This rule usually refers to ships in difficulty, for example due to engine failure. In the unmanned ship sector the condition of “ship that does not govern” first of all evokes the risk of the failure of the ship’s communication system.
The solution to problems of this nature could perhaps be seen in the use of appropriate signaling systems to inform those navigating near the damage. However, the reference of the norm to “exceptional circumstances” seems to limit its scope to different profiles with respect to the ordinary mode of operation of the ship, which could perhaps make it difficult to subsume the autonomous management of the ship in the field of operation of the provision in question.
In summary, while the advent of navigation with remote control and autonomous navigation under human control do not seem to impose a radical modification of the ColRegs so that they can regulate the phenomenon, just as it does not seem to be able to be said with regard to fully autonomous navigation, in the state incompatible with the their current formulation.
As mentioned, the ColRegs detect to establish the fault in the event of a collision and it is precisely in relation to the responsibility for collisions that autonomous navigation poses the greatest criticalities.
With regard to autonomous navigation, the identification of new liability rules arises in terms of legislative policy, in which essentially three scenarios are envisaged: (i) objective liability of the shipowner, accompanied by the obligation of adequate risk insurance and by a direct action by the injured party; (ii) objective liability of autonomous vessels; (iii) liability for fault of the software and hardware developers, system engineers and stand-alone shipbuilders.
This same approach can be seen in the publication that deals with the issue of channeling responsibility for autonomous driving cars, where there is no lack of those who maintain that, given the capacity for autonomous thinking of artificial intelligence, to the point of allowing it to depart from the rules imposed on it from the manufacturer, it is possible to assign to the autonomous vehicles legal personality.
The question, therefore, is not one of technique, but of legislative policy: the reference to the fault of the ship contained in art. 3 Conv.
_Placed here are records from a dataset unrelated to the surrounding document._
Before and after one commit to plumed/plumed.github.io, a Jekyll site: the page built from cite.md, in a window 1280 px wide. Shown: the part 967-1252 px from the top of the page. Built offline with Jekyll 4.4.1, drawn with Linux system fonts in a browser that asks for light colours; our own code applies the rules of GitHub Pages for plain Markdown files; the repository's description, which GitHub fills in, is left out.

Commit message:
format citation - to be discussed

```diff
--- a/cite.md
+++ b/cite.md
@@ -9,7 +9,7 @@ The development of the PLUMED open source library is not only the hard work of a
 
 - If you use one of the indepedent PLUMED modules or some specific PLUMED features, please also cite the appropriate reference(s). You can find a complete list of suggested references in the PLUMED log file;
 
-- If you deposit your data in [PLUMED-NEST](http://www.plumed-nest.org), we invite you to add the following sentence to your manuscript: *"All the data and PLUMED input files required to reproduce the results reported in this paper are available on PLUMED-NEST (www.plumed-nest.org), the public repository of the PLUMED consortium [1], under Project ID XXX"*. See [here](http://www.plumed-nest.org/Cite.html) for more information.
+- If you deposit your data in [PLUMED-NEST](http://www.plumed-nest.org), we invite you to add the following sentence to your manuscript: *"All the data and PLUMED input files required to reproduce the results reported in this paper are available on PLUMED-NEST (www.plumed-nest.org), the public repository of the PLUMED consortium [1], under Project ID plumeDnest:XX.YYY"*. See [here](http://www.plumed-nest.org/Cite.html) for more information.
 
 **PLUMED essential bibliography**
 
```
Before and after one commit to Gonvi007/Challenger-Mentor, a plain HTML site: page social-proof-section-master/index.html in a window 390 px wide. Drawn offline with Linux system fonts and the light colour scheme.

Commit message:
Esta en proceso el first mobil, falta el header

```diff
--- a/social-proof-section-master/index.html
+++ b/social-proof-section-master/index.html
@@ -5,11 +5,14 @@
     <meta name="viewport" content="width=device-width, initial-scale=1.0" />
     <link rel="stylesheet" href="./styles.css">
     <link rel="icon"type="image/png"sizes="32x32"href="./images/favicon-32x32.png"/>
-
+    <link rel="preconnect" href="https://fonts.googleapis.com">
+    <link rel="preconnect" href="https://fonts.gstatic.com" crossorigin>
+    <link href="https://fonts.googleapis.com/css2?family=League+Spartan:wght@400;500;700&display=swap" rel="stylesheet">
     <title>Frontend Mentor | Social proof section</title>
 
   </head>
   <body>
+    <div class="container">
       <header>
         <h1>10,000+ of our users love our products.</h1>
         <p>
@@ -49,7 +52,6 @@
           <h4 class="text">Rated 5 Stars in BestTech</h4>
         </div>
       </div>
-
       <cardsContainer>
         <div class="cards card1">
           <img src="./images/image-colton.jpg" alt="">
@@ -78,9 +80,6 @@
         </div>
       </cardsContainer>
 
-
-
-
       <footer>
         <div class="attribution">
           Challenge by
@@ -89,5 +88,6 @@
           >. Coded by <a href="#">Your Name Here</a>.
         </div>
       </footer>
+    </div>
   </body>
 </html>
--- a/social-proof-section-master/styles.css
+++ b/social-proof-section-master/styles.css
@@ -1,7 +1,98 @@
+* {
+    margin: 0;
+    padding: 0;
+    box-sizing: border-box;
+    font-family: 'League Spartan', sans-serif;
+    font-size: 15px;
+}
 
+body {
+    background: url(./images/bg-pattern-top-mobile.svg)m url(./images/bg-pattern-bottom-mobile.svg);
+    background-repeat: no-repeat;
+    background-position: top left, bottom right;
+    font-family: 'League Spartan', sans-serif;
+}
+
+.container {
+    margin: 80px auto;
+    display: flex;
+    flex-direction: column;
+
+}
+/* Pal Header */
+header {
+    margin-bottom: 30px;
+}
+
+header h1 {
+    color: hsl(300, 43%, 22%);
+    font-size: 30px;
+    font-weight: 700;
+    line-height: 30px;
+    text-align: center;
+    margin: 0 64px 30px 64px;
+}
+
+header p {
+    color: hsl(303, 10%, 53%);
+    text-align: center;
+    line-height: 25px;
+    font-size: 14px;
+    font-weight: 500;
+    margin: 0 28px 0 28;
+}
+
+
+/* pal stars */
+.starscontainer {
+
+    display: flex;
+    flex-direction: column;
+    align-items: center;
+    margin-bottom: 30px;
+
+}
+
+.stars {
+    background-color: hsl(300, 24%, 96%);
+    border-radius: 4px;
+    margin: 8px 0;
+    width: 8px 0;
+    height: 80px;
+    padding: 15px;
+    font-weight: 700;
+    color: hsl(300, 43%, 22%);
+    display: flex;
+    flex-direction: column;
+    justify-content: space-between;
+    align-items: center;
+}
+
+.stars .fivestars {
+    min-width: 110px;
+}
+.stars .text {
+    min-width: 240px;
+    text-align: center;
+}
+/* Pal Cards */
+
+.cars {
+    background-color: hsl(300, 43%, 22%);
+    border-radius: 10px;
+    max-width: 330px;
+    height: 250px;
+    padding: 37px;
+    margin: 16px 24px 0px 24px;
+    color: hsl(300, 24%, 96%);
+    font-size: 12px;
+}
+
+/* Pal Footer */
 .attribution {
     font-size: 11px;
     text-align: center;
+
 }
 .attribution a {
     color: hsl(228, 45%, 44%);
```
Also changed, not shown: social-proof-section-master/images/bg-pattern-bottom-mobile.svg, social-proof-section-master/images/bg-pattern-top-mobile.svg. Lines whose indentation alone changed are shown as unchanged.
Brussels 1910 and the implicit reference to the common law doctrine of the personification of the ship and to its possible corollaries (first of all the actio in rem), already explains that in technical terms attributing to the ship juridical personality through the fictio is a road, although distant from the civil categories and from the continental sensibility, which can be traveled.
The issue on which we need to reflect is whether, as much as possible, such a step is desirable.
It is therefore necessary to ask whether it makes sense to imagine imputation of responsibility to a ship without this corresponding to a full autonomy, not already and not so much in terms of navigation, but rather with regard to the channeling to the ship of every interest and activity relating to the operation of the shipping company.
This is not reflected in today’s social and economic reality and the answer should therefore be negative, appearing in the most appropriate state to channel the responsibility towards the shipowner who takes the exercise of the ship.
* Senior Partner, Zunarelli Studio Legale Associato